Crucial Lobbying and Ethics Reform Bill in Jeopardy!
by adrijan, Mon May 07, 2007 at 08:35:47 AM EDT
The House Democratic leadership is going to finalize a lobbying reform bill this Friday, sending it to the House Judiciary Committee and then to the full House next week on Friday, if all goes as planned. This bill contains important provisions about "bundling" campaign contributions, phony grassroots campaigns and the "revolving door".
The importance of this bill is that is stands as a test on how serious the 110th Congress really is on lobbying and ethics reform. Remember Jack Abramoff, 'Duke' Cunningham, Bob Ney, the raids on Reps. Doolittle and Nevis? Remember the Democrats' campaign against the 'culture of corruption' in DC? The Democrats now have to show what they're worth in ethics reform, and the public should know this.
From last week's New York Times:
For the interested reader, some more detail on what this bill is about:
· Disclosure of "bundled" contributions. Using a loophole in the law, lobbyists collect numerous individual contributions and then donate these as a package to grateful incumbents. This provision would require disclosure of this practice (which 'Pioneer' Abramoff used in his 2004 Bush campaign)
· Disclosure of paid grassroots campaigns. This provision would require disclosure by PR firms of paid (or phony) grassroots lobbying campaigns that cost $100,000 or more, such as "Hand Off The Internet", which was funded by AT&T and Verizon.
· Slowing the revolving door. This would double the cooling-off period in which a former Member of Congress is not allowed to lobby, upping it to two years.
Now, it turns out that these provisions are in danger, and possibly that Democrats are failing on their promises. The Democratic leadership is either unable, or unwilling to produce anything more than a weak bill, in which lip service is paid to the original provisions as mentioned above. Watch the news this week!
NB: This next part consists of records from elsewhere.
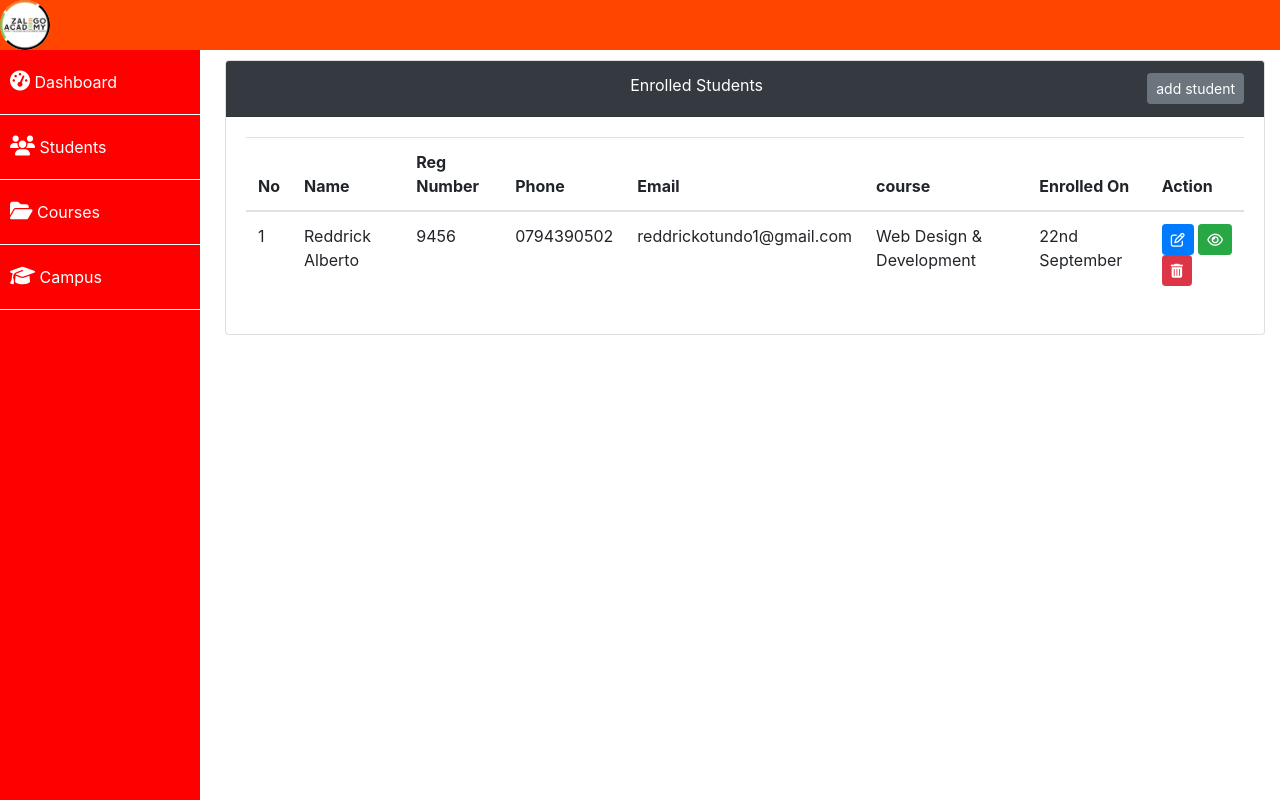
After one commit to rao9456/admin_dashboard, a PHP site: page /students.php in a window 1280 px wide. The commit adds this page. Run offline with PHP 8.4, Linux system fonts and the light colour scheme; some libraries are stand-ins or nearby versions.

Commit message:
darshboard

```diff
--- /dev/null
+++ b/includes/header.php
@@ -0,0 +1,7 @@
+<div class="header">
+		<a href="index.php">
+        <img src="index.jpg" alt="zalego" height="50" width="50" class="rounded-circle">
+		</a>
+        <a href="#" class="navbar-trigger"> <span></span></a>
+
+    </div>
--- /dev/null
+++ b/includes/links.php
@@ -0,0 +1,14 @@
+<head>
+	<title>Bootstrap Admin Template</title>
+	<meta charset="UTF-8">
+	<meta name="description" content="Creating admin dashboard">
+	<meta name="keywords" content="HTML,CSS,Zalego,Technology,Zalego institute,JavaScript">
+	<meta name="author" content="Your name">
+	<meta name="viewport" content="width=device-width, initial-scale=1.0">
+	<link rel="stylesheet" href="bootstrap/css/bootstrap.min.css">
+	<link rel="stylesheet" href="font-awesome/css/font-awesome.min.css">
+	<link rel="stylesheet" href="style.css">
+
+
+	<script src="https://kit.fontawesome.com/b0382d5d5b.js" crossorigin="anonymous"></script>
+</head>
--- /dev/null
+++ b/includes/sidebar.php
@@ -0,0 +1,33 @@
+<div class="sidebar">
+		<nav>
+            <ul>
+            <li>
+                    <a href="index.php">
+                        <span> <i class="fa fa-tachometer"></i></span>
+                        <span>Dashboard</span>
+                    </a>
+                </li>
+
+                <li>
+                    <a href="students.php">
+                        <span> <i class="fa fa-group"></i></span>
+                        <span>Students</span>
+                    </a>
+                </li>
+
+                <li>
+                    <a href="">
+                        <span> <i class="fa fa-folder-open"></i></span>
+                        <span>Courses</span>
+                    </a>
+                </li>
+
+                <li>
+                    <a href="">
+                        <span> <i class="fa fa-graduation-cap"></i></span>
+                        <span>Campus</span>
+                    </a>
+                </li>
+            </ul>
+        </nav>
+	</div>
--- /dev/null
+++ b/students.php
@@ -0,0 +1,91 @@
+<!DOCTYPE html>
+<html>
+
+<!-- links/head here -->
+<?php
+		require_once('includes/links.php')
+	?>
+
+
+<body >
+	<!-- All our code. write here   -->
+
+	<!-- header here -->
+	<?php
+		require_once('includes/header.php')
+	?>
+
+	<!-- sidebar here -->
+	<?php
+		require_once('includes/sidebar.php')
+	?>
+
+	<div class="main-content">
+		<div class="container-fluid">
+			<div class="row">
+				<div class="col-lg-12">
+					<div class="card">
+						<div class="card-header bg-dark text-white text-center">
+							<span>Enrolled Students</span>
+							<span class="float-right">
+								<a href="addstudents.php" class="btn btn-secondary btn-sm">add student</a>
+							</span>
+						</div>
+						<div class="card-body">
+							<table class="table table-stripped table-hover  ">
+								<thead>
+									<tr>
+										<th>No</th>
+										<th>Name</th>
+										<th>Reg Number</th>
+										<th>Phone</th>
+										<th>Email</th>
+										<th>course</th>
+										<th>Enrolled On</th>
+										<th>Action</th>
+									</tr>
+								</thead>
+
+								<tbody>
+									<tr>
+										<td>1</td>
+										<td>Reddrick Alberto</td>
+										<td>9456</td>
+										<td>0794390502</td>
+										<td>reddrickotundo1@gmail.com</td>
+										<td>Web Design & Development</td>
+										<td>22nd September</td>
+										<td>
+											<a href="" class="btn btn-primary btn-sm">
+												<i class="fa fa-edit"></i>
+											</a>
+											<a href="" class="btn btn-success btn-sm">
+											<i class="fa fa-eye"></i>
+											</a>
+											<a href="" class="btn btn-danger btn-sm">
+											<i class="fa fa-trash"></i>
+											</a>
+										</td>
+									</tr>
+								</tbody>
+							</table>
+						</div>
+					</div>
+				</div>
+			</div>
+
+
+
+
+
+
+		</div>
+
+
+
+	</div>
+
+<script src="jquery.min.js"></script>
+<script src="bootstrap/js/bootstrap.min.js"></script>
+</body>
+</html>
```
Also changed, not shown: addstudents.php (added, +100 -0 lines), index.php (renamed from index.html, +12 -42 lines), students.html (deleted, +0 -80 lines).
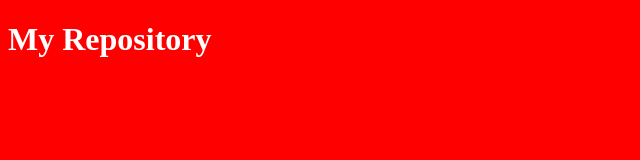
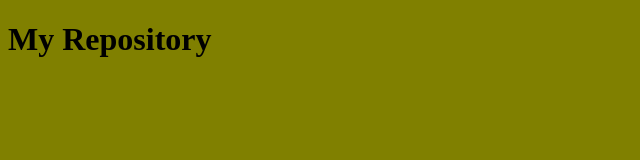
Before and after one commit to kooroshariyaee/my-repository, a plain HTML site: page index.html in a window 1280 px wide. Shown: the whole page, without its empty margins (0-640 px from the left). Drawn offline with Linux system fonts and the light colour scheme.

Commit message:
Update index.html

```diff
--- a/index.html
+++ b/index.html
@@ -7,8 +7,8 @@
 <title>Document</title>
 <style>
   body {
-  color: white;
-  background: red;
+  color: black;
+  background: olive;
   </style>
 </head>
 <body>
```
If Democrats want to restore public trust in Congress, the last thing they should do next week is not live up to their promises to 'drain the swamp'. Otherwise, they risk becoming the subjects of the old adage, "Those who don't learn from history are doomed to repeat it."